Homeownership in Assessments of Fair Housing
Across the United States, Black and Latinx families are far less likely to own their residences than white families—and the gap has increased over the past few decades. The 1968 Fair Housing Act requires the federal government to affirmatively further fair housing (AFFH), with the goal of ending discrimination and achieving equitable access to housing—including homeownership. With little accountability and few tools to further fair housing, however, the racial homeownership gap has remained largely unchanged. In 2015, the US Department of Housing and Urban Development (HUD) introduced a promising rule that requires jurisdictions receiving federal housing funds to develop Assessments of Fair Housing (AFHs) to document existing inequities in housing (e.g., racial segregation, disparities in access to opportunity for members of populations that have historically faced discrimination), outline goals to reduce them, develop strategies to address them, and ensure links between those goals and strategies with local consolidated plans and housing plans.
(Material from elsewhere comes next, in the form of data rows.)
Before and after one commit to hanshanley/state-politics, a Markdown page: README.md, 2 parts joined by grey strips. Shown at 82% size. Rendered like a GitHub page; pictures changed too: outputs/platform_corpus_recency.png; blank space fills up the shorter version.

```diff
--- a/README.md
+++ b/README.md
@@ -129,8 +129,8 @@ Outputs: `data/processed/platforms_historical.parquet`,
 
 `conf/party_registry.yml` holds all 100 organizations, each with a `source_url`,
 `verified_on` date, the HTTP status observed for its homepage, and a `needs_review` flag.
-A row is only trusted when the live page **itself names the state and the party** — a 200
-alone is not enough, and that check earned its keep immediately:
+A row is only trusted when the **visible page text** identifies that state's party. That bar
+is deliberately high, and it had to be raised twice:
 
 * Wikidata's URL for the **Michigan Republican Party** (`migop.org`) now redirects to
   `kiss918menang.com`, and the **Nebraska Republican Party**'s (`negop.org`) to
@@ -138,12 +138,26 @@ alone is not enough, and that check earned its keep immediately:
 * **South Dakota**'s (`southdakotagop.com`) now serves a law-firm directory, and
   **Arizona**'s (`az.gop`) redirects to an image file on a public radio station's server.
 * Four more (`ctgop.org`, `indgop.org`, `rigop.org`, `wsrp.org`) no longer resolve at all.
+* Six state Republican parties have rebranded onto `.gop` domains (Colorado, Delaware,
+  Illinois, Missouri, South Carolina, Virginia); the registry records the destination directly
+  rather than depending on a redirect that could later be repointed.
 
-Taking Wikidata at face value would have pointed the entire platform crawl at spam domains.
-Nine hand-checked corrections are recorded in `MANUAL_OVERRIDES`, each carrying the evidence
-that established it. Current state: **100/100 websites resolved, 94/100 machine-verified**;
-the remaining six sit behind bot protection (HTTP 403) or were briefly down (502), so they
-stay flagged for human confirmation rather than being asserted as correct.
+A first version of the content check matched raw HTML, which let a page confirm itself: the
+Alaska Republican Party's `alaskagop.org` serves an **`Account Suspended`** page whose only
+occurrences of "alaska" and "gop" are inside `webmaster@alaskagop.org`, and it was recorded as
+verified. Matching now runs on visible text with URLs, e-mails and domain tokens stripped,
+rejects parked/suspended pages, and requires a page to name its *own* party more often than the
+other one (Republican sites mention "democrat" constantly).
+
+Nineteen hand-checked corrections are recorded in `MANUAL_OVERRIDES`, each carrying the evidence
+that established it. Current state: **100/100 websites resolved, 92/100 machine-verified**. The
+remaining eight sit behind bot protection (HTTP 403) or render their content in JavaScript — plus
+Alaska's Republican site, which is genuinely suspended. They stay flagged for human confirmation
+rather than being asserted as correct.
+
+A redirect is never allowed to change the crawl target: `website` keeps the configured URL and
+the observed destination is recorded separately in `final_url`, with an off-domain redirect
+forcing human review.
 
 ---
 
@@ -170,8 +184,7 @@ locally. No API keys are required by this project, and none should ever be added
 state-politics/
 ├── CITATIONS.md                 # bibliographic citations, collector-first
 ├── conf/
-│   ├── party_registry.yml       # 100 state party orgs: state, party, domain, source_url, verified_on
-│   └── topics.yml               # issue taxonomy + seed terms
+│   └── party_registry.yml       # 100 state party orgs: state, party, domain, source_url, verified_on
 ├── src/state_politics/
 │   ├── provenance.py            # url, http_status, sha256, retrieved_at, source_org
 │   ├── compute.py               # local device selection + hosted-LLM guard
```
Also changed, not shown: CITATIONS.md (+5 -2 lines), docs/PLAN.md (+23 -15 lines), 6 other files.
HUD’s guidance for AFH development was open ended: jurisdictions were not mandated to set any specific goals, and there was no requirement that access to homeownership be prioritized.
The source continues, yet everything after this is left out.